KANSAS CITY — If Texas stands head-and-shoulder pads above all Big 12 foes by December, it will largely result from the foundation that Longhorns say has already been laid this summer.
Players and coaches continue to emphasize the importance of voluntary summer workouts to a team’s success, not just in terms of establishing the timing between quarterbacks and receivers but also the chemistry between teammates. How important is it? Texas did not enter two-a-days the past two seasons with the kind of team chemistry that was evident on the two Rose Bowl teams, head coach Mack Brown observed on a number of occasions. Although consecutive 10-3 seasons is no reason for Gabriel to blow his horn, it was the team’s uninspired and underachieving effort in last season’s losses that resulted in a greater commitment to intangibles such as camaraderie and the type of family atmosphere that Brown stressed. If players don’t know each other on week days, some said, then they don’t trust each other on Game Day.
Brown met with team leaders Colt McCoy, Brian Orakpo and Quan Cosby for supper Tuesday night during the annual Big 12 Conference Football Media Days.
“They said the workouts were at least the best we’ve had since 2005,” Brown reported. “They said that Coach (Jeff) Madden, our strength coach, has really pushed them hard.”
Last summer, Texas players were about as likely to become familiar with each other through an arrest report than on a practice field. Since then, a program that uncharacteristically had 11 athletes run afoul of the law between the BCS national championship game and late last summer has not had single player in legal trouble during this offseason.
“I can’t say enough about how good our spring was and how good this summer has been” said QB Colt McCoy. “We’ve been practicing seven-on-sevens. We’ve had conditioning workouts. And nobody has missed. Our team is closer now. We’re playing together more than we ever have since I’ve been here. We’re hanging out, on and off the field. We’re staying out of trouble. We’ve seen a lot of good things. Hopefully, we’ll see that carry over into the season.”
The fact that McCoy enters his third season as the undisputed starting quarterback is a tremendous asset, given the simple fact that leadership is typically expected from his position. It was nearly impossible for McCoy to flex a leadership muscle two summers ago when Texas returned no starting QB with game-day experience.

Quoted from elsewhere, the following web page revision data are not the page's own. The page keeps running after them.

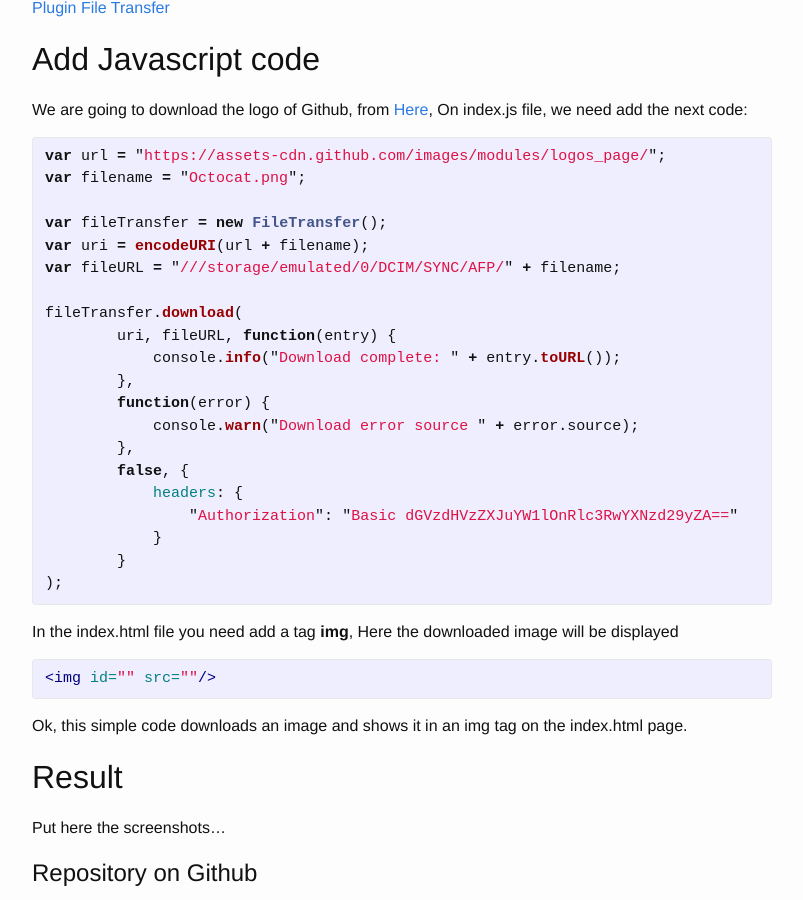
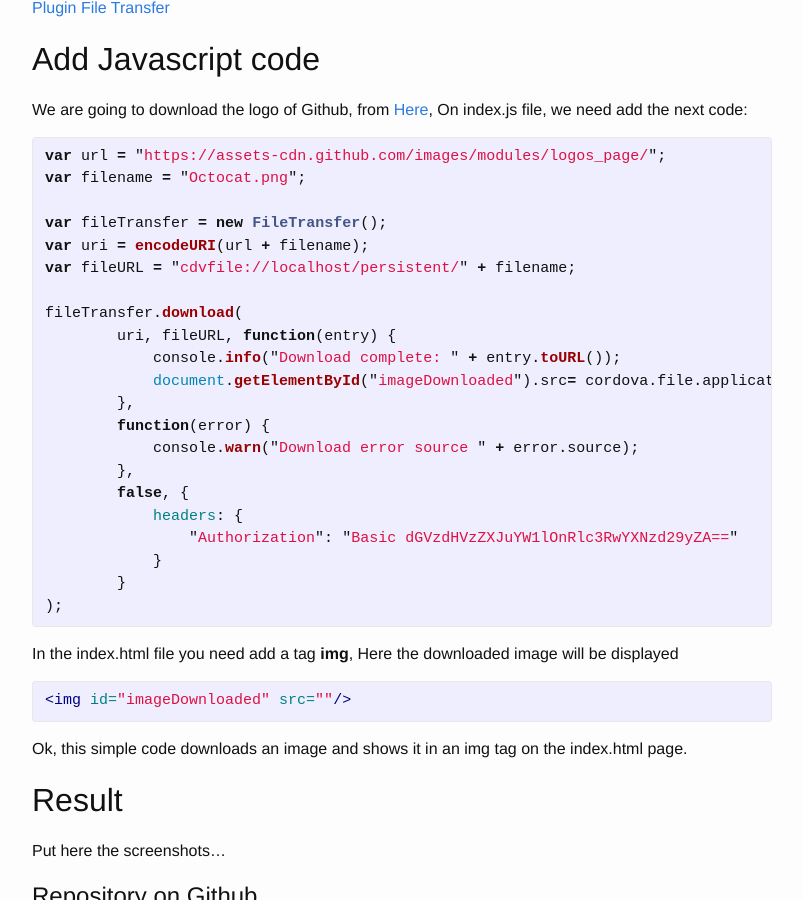
Before and after one commit to devmerz/devmerz.github.io, a Jekyll site: the page built from _posts/2016-11-22-download-file-ios-device-apache-cordova.markdown, in a window 1280 px wide and 900 px high, scrolled down 593 px. Shown: the whole window, without its empty margins (238-1041 px from the left). Built offline with Jekyll 4.4.1, drawn with Linux system fonts in a browser that asks for light colours; comment, search, counter and statistics services are not loaded.

Commit message:
Improve content of : Download file iOS post

```diff
--- a/_posts/2016-11-22-download-file-ios-device-apache-cordova.markdown
+++ b/_posts/2016-11-22-download-file-ios-device-apache-cordova.markdown
@@ -35,11 +35,12 @@ var filename = "Octocat.png";
 
 var fileTransfer = new FileTransfer();
 var uri = encodeURI(url + filename);
-var fileURL = "///storage/emulated/0/DCIM/SYNC/AFP/" + filename;
+var fileURL = "cdvfile://localhost/persistent/" + filename;
 
 fileTransfer.download(
         uri, fileURL, function(entry) {
             console.info("Download complete: " + entry.toURL());
+            document.getElementById("imageDownloaded").src= cordova.file.applicationStorageDirectory + "Documents/"+ filename;
         },
         function(error) {
             console.warn("Download error source " + error.source);
@@ -56,7 +57,7 @@ fileTransfer.download(
 In the index.html file you need add a tag **img**, Here the downloaded image will be displayed
 
 {% highlight html %}
-<img id="" src=""/>
+<img id="imageDownloaded" src=""/>
 {% endhighlight %}
 
 Ok, this simple code downloads an image and shows it in an img tag on the index.html page.
```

A couple of critical injuries in 2007 — SE Limas Sweed and DE Brian Orakpo — robbed Texas of natural leaders on both sides of the ball.
“When you’ve played for two years,” McCoy told Inside Texas, “you’re going to be in a leadership position right there. There’s a lot of young talent coming in, looking up to somebody and looking to somebody. It’s easy to be in that leadership position. I’ve grown so much and we have a great group of seniors. Most of the seniors we have right now have played for three years. They young guys coming in look up to them. They think, ‘Wow, they’ve played for two or three years. They know what it’s like.’ We’ve taken everybody under our wing and have just come together. That’s going to become more important the closer we get to the season and especially when we enter the season.”
and K-State The team’s general lack of passion and urgency — not only in losses to A&M but also in close calls against Arkansas State, Central Florida and Oklahoma State — was so personally disappointing to Orakpo that he vowed to serve this summer as a mentor for young players and as a de facto social chairman for all current Horns.
“I’ve taken guys under my wing,” said Orakpo. “A lot of the new guys are homesick. They want to be home with their families. They aren’t seeing their moms or dads as much, so we (upperclassmen) have to show these younger guys that we’re here for them. We want them to know that we’re just like them and we’re not here to hurt them. We helped them to see it’s not that bad being on your own for the first time. A lot of the older guys and myself have tried to really help them. We’re all friends and we’re all family.”
There was a noted lack of vocal leadership the past two seasons. Part of the reason, coaches said, was that former seniors like Sweed and DT Frank Okam were quieter, lead-by-example types. Now, several of the underclassmen have started to assume leadership roles, Okam noted.
“We have more guys who are being more vocal,” Orakpo said. “The guys are more comfortable with each other. You can already see the transition from where we used to be and where we are now. It really helps our camaraderie and that can really help us this year.”
August Camps is slated to begin August 3.